Though much is involved in this prayer, in all reality it is still very simple and is important to quickly summarize these findings. First of all, Jesus knew that he would have to drink the cup of God’s wrath (John 18:11). Obviously, this entailed an enormous price to pay which from what has been concluded was both a physical death on the cross, and even more significant, a spiritual death. Secondly, since “his sweat became like great drops of blood falling down to the ground,” it is evident that Jesus was struggling through severe stress and agony. Though commentators have and will disagree on this issue, the most likely position as argued on this would have to be the fear of “spiritual death,” possibly even the fear of “eternal spiritual death” (Hullinger). Thirdly, Jesus certainly had an earnest supplication request from the Father. Once again, though this is often disagreed among many theologians, this at the very least must have referred to being saved from death as the author of Hebrews describes in chapter five. Evidence does not seem to be overwhelmingly conclusive and thus could refer to “the resurrection,” “spiritual death,” or perhaps even a combination of both. Finally, the fact to rejoice in was that Christ was “heard,” enabling Him to complete the finished work on the cross and satisfy God’s wrath (Hebrews 5:7). Because of the substitutionary death of Christ, “He became the source of eternal salvation to all who obey him.” In conclusion, the beauty of studying a passage of this nature is not simply for informational knowledge confirming what Jesus has accomplished, but to encourage the Christian to persevere in faith, and recognize that Christ’s sacrifice is fully satisfactory to God, thus authenticating the power of grace.

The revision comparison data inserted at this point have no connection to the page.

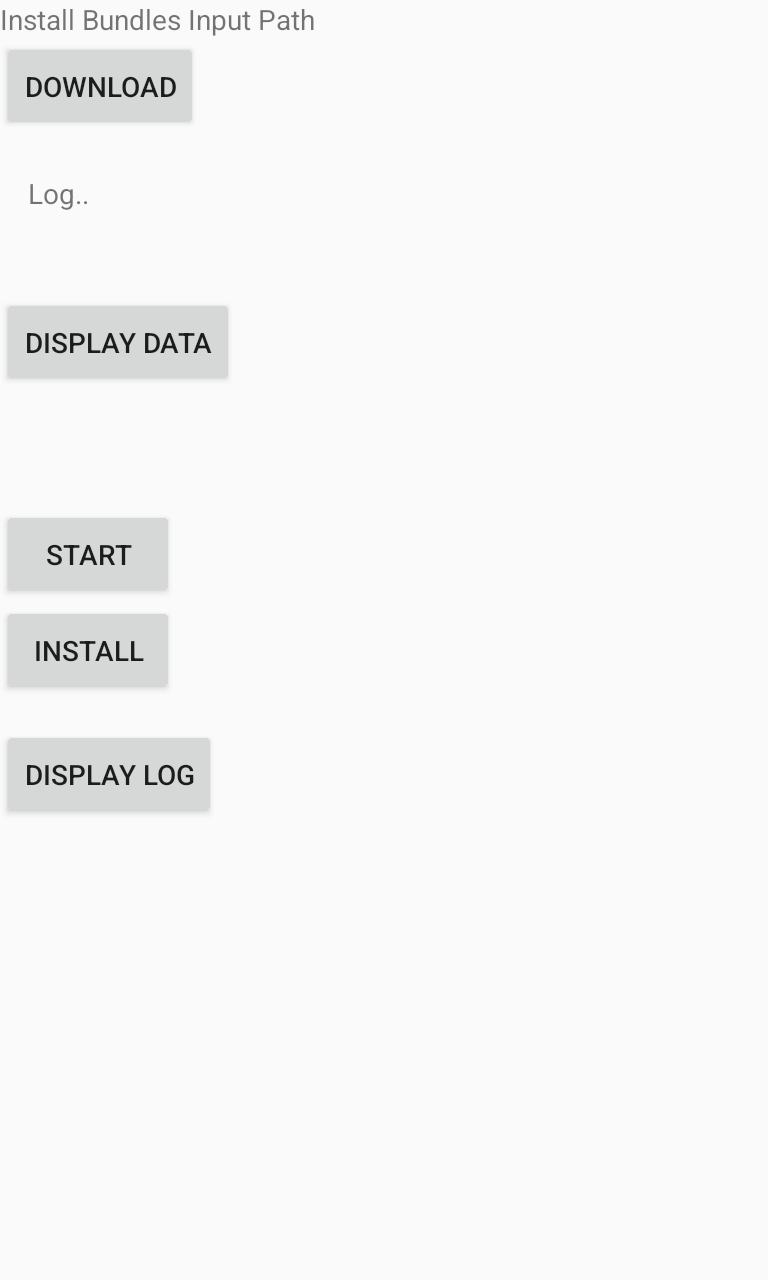
Repository: theodosiac/gyroscope_Rest_Android
Layout: HelloFelix/res/layout/activity_main.xml
The author's editor kept a copy of each file at every save. The layout is drawn from the files as they stood at one save, then again after the next save.
It is drawn on a 768 x 1280 px phone screen (xhdpi) without system bars, with theme AppTheme; the app's code is not run.

Above is the layout before, as saved 2015-03-25 18:36:31.

### HelloFelix/res/layout/activity_main.xml
<LinearLayout xmlns:android="http://schemas.android.com/apk/res/android"
    xmlns:tools="http://schemas.android.com/tools"
    android:layout_width="match_parent"
    android:layout_height="match_parent"
    android:orientation="vertical"
    tools:context=".MainActivity" >

    	<LinearLayout
		    android:layout_width="match_parent"
		    android:layout_height="match_parent"
		    android:orientation="vertical"
		    tools:context=".MainActivity" >
 		     <TextView
		        android:id="@+id/textView1"
		        android:layout_width="wrap_content"
		        android:layout_height="wrap_content"
		        android:text="Install Bundles Input Path" />
		     <Button
		        android:id="@+id/button5"
		        android:layout_width="wrap_content"
		        android:layout_height="wrap_content"
		        android:onClick="DownloadBundle"
		        android:text="Download" />
    <TextView
        android:id="@+id/text_view"
        android:layout_width="wrap_content"
        android:layout_height="wrap_content"
        android:layout_alignParentLeft="true"
        android:layout_alignParentTop="true"
        android:layout_marginLeft="14dp"
        android:layout_marginTop="20dp"
        android:text="Log.." />
    <Button
        android:id="@+id/button1"
        android:layout_width="wrap_content"
        android:layout_height="wrap_content"
        android:layout_alignParentLeft="true"
        android:layout_marginTop="41dp"
        android:onClick="displayData"
        android:text="@string/button_displayData" />
    <Button
        android:id="@+id/button4"
        android:layout_width="wrap_content"
        android:layout_height="wrap_content"
        android:layout_marginTop="58dp"
        android:onClick="StartBundles"
        android:text="Start" />
    <Button
        android:id="@+id/button2"
        android:layout_width="wrap_content"
        android:layout_height="wrap_content"
        android:onClick="InstallBundles"
        android:text="@string/installBundles" />
    <Button
        android:id="@+id/button3"
        android:layout_width="wrap_content"
        android:layout_height="wrap_content"
        android:layout_marginTop="14dp"
        android:onClick="displayLog"
        android:text="@string/button_displayLog" />


</LinearLayout>

### HelloFelix/res/values/strings.xml
<?xml version="1.0" encoding="utf-8"?>
<resources>

    <string name="app_name" translatable="false">HelloFelix</string>
    <string name="hello_world" translatable="false">Hello world!</string>
    <string name="action_settings" translatable="false">Settings</string>

	<string name="button_displayLog">Display Log</string>
	<string name="button_displayData">Display Data</string>
	<string name="installBundles">Install</string>


	<string name="text_view">TextView</string>


</resources>

Loaded but not shown: HelloFelix/res/values/styles.xml (common file); HelloFelix/res/values-v11/styles.xml (common file); HelloFelix/res/values-v14/styles.xml (common file)

After the next save:
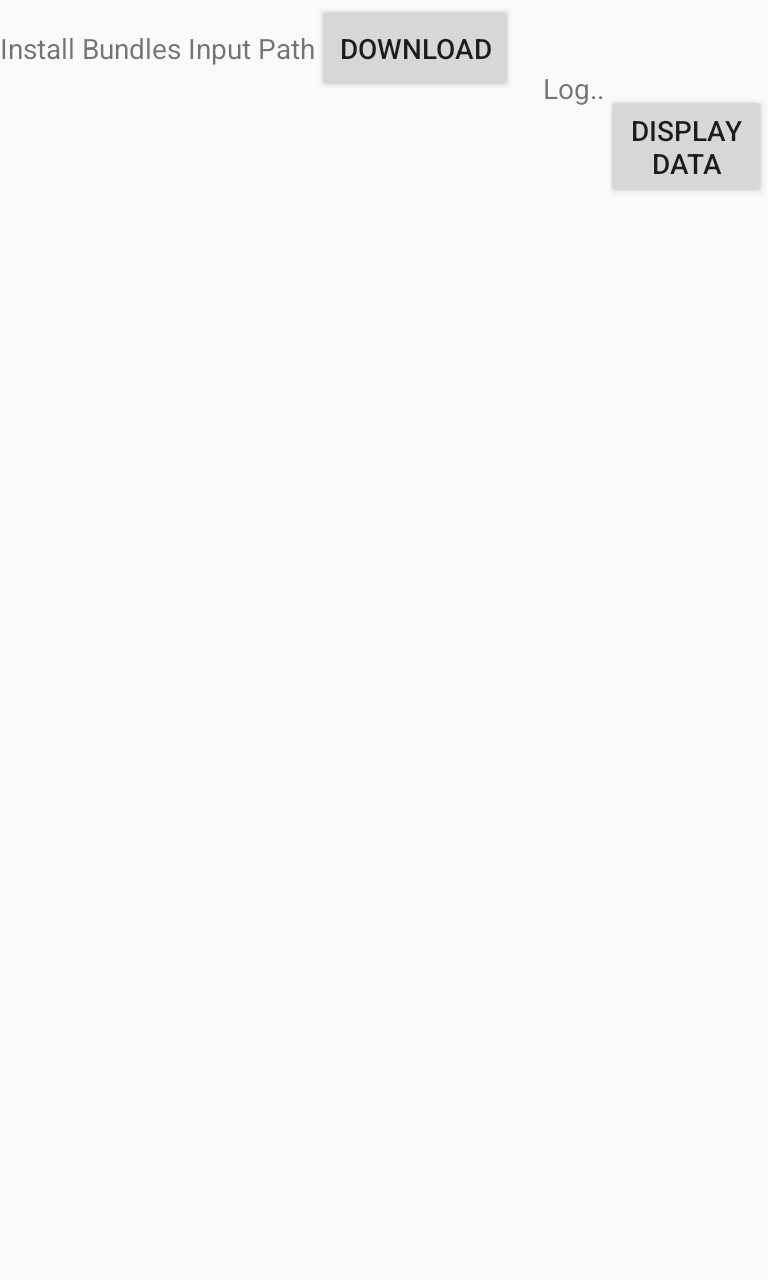
Saved 28 s later.
--- a/HelloFelix/res/layout/activity_main.xml
+++ b/HelloFelix/res/layout/activity_main.xml
@@ -8,7 +8,7 @@
     	<LinearLayout
 		    android:layout_width="match_parent"
 		    android:layout_height="match_parent"
-		    android:orientation="vertical"
+		    android:orientation="horizontal"
 		    tools:context=".MainActivity" >
  		     <TextView
 		        android:id="@+id/textView1"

Works Cited

Campbell, Roger F. Preach for a Year. Grand Rapids: Kregel Publications, 1988. Print.

Hewitt T. The Epistle to the Hebrews: An Introduction and Commentary. London: Tyndale,

1960. Print.

The Holy Bible: English Standard Version. Wheaton: Standard Bible Society, 2001. Print.

Hullinger, Jerry. Hebrews Notes. Winston-Salem: Piedmont Baptist College, Summer 2011.

Microsoft Word.

Lewis, C.S. The Great Divorce. New York: MacMillan Publishing, 1978. Print.

Louw, Johannes P. and Eugene Albert Nida. Greek-English Lexicon of the New Testament :

Based on Semantic Domains. electronic ed. of the 2nd edition. New York: United Bible Societies, 1996.

MacArthur, John. The MacArthur New Testament Commentary: Hebrews. Chicago: Moody,

1983. Print.

MacDonald, William. Believer’s Bible Commentary. Nashville: Thomas Nelson, 1995. Print.

Theological Dictionary of the New Testament. Ed. Gerhard Kittel, Geoffrey W. Bromiley and

Gerhard Friedrich. electronic ed. Grand Rapids: Eerdmans, 1964.

Walvoord, John F., Roy B. Zuck and Dallas Theological Seminary. The Bible Knowledge

Commentary: An Exposition of the Scriptures. Wheaton: Victor Books, 1983. Print.

Wood, D. R. W. and I. Howard Marshall. New Bible Dictionary. 3rd ed. Leicester, England;

Downers Grove, Ill.: InterVarsity Press, 1996.